Erica: Times are changing and nowadays being talented and black can be a benefit to you and the people you work with. It all depends on how you look at it. Sure, I think that a lot of companies should be more open minded to hiring people of color, but from my point of view that is out of my control. What I can control is how I handle myself in business and over time, I feel the general perceptions of black people in the industry will shift more and more.
Krista: We’ve talked a lot about your journey to this point and how it took time and effort over many years. My assumption is that a lot of people see a glamorized version of the fashion industry. That things just magically happen. What do you wish people knew about the fashion industry? What do you think is the most common misconception?
Erica: The fashion industry is not only really hard but extremely fickle. What keeps you afloat is your talent and not just your popularity. Especially now that social media is such an important tool in fashion, popularity can be misconceived for success. That’s actually what’s so great about social media, however for people trying to enter the industry, it’s easy to feel that followers and likes equal profit. That couldn’t be further from the truth.
Krista: Good to know. Especially to those aspiring for lasting careers in the industry. That said, what's been the best advice you've received?
Erica: Have a clear vision and follow through in the most thorough way possible. Your brand is your ‘world’ where everything in it should be considered.
Krista: Wise words indeed. A lot of that follow through involves getting feedback. How do you engage in that process?
Erica: I listen a lot. I love constructive criticism. It helps me see things from a different perspective. It’s an opportunity to consider change.
Krista: That makes a lot of sense. Last question.Thinking about your long term vision, where do you see yourself in five years?
Erica: Doing exactly what I am doing now, but with a larger development and travel budget and a larger office with an amazing view.
Krista: Sounds good to me. Thanks so much for having me, Erica!

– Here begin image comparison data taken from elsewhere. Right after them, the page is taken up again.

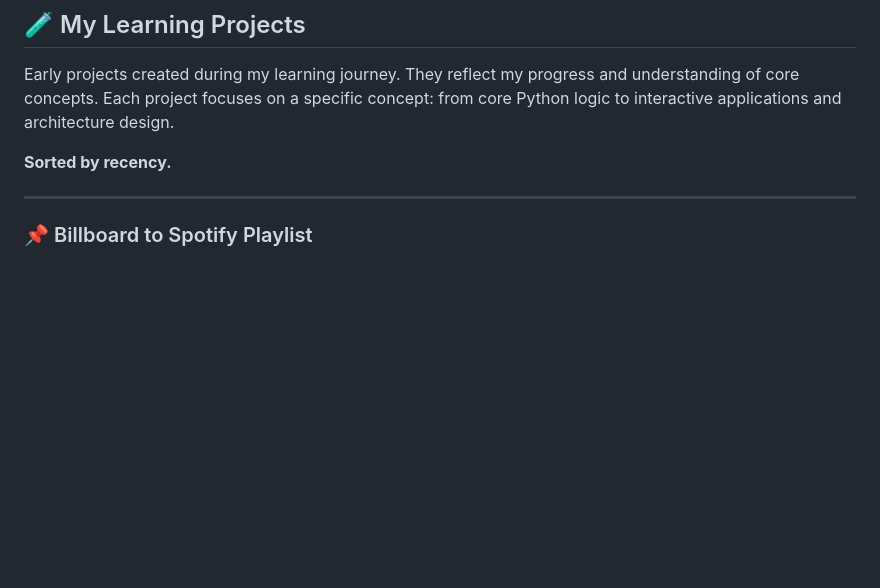
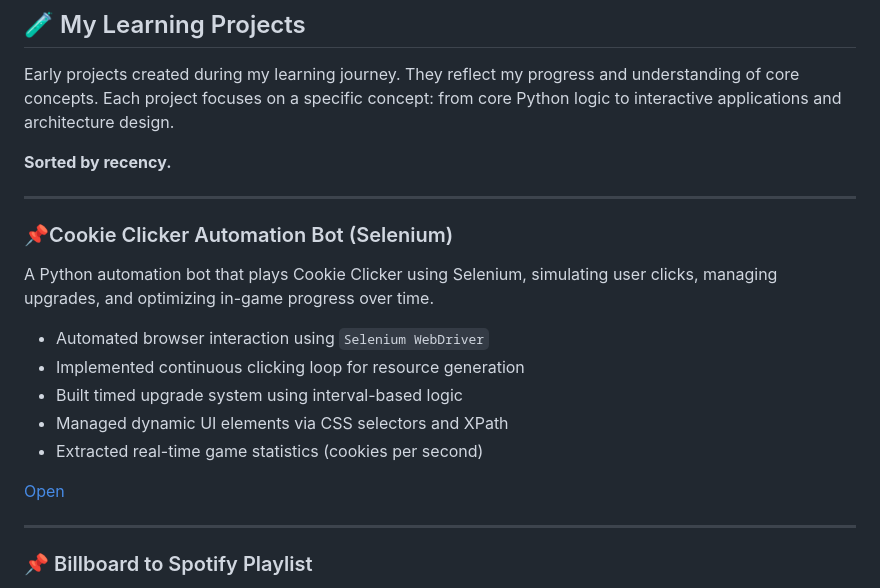
Before and after one commit to iamtwoot/python-projects, a Markdown page: README.md, the part around the change. GitHub-like rendering; blank space fills up the shorter version.

```diff
--- a/README.md
+++ b/README.md
@@ -16,6 +16,20 @@
 Early projects created during my learning journey. They reflect my progress and understanding of core concepts. Each project focuses on a specific concept: from core Python logic to interactive applications and architecture design.
 
 **Sorted by recency.**
+
+---
+
+### 📌Cookie Clicker Automation Bot (Selenium)
+
+A Python automation bot that plays Cookie Clicker using Selenium, simulating user clicks, managing upgrades, and optimizing in-game progress over time.
+
+- Automated browser interaction using `Selenium WebDriver`
+- Implemented continuous clicking loop for resource generation
+- Built timed upgrade system using interval-based logic
+- Managed dynamic UI elements via CSS selectors and XPath
+- Extracted real-time game statistics (cookies per second)
+
+[Open](game_clicker_bot/)
 
 ---
 
```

I know our readers look forward to seeing how your line continues to evolve.